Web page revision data
'''

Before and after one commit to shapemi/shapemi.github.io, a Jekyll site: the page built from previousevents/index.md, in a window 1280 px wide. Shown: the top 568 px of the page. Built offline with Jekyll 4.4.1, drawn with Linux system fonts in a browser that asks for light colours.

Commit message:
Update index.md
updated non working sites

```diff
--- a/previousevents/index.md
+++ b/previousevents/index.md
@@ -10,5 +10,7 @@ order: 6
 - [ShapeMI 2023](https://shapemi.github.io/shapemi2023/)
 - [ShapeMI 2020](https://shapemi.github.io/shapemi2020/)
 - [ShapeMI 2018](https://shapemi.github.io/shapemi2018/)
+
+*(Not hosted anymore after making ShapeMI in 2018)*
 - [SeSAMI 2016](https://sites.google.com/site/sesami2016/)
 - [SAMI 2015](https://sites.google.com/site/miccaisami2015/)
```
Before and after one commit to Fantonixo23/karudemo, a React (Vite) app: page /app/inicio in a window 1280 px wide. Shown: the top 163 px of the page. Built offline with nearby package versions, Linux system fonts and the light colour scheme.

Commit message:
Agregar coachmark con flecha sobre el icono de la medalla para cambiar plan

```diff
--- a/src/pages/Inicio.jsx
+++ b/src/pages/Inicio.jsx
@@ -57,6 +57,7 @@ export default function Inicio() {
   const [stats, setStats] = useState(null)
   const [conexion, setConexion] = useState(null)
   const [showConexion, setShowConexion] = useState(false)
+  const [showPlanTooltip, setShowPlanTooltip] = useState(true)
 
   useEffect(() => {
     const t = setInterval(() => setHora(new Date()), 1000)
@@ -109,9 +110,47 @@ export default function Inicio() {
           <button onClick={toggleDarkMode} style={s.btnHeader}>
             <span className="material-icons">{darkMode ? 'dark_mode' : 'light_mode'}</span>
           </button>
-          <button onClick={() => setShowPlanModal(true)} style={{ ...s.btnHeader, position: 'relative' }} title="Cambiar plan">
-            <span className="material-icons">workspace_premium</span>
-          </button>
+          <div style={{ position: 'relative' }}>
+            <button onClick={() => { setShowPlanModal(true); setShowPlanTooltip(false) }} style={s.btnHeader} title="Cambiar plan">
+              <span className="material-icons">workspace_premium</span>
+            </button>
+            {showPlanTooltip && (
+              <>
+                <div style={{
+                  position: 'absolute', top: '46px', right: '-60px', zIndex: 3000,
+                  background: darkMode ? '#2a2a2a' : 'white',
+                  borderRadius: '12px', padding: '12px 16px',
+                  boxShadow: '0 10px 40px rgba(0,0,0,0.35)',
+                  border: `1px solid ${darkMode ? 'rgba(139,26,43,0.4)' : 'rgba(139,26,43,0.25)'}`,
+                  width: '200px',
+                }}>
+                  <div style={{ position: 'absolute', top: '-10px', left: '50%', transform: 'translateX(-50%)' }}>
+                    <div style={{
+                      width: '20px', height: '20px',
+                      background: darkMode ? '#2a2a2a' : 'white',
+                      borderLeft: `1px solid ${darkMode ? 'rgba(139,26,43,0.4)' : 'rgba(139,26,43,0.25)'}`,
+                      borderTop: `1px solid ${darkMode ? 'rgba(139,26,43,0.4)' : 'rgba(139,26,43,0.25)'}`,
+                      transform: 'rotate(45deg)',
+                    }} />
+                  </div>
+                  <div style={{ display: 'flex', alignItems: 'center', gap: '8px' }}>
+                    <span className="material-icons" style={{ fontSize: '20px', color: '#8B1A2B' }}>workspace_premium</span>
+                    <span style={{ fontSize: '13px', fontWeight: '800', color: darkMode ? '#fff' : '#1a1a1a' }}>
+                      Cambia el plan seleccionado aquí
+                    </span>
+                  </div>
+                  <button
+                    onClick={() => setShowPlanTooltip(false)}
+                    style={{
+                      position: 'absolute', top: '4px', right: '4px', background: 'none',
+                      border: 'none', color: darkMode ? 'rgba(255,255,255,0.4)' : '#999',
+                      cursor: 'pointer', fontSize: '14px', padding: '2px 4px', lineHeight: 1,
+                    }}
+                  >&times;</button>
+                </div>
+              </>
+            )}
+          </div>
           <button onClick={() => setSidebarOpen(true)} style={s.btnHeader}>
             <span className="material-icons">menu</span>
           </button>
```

'''

Search the entries for "button" and copy each matching line.

**WRITTEN SOLUTION:**
           <button onClick={toggleDarkMode} style={s.btnHeader}>
           </button>
-          <button onClick={() => setShowPlanModal(true)} style={{ ...s.btnHeader, position: 'relative' }} title="Cambiar plan">
-          </button>
+            <button onClick={() => { setShowPlanModal(true); setShowPlanTooltip(false) }} style={s.btnHeader} title="Cambiar plan">
+            </button>
+                  <button
+                  >&times;</button>
           <button onClick={() => setSidebarOpen(true)} style={s.btnHeader}>
           </button>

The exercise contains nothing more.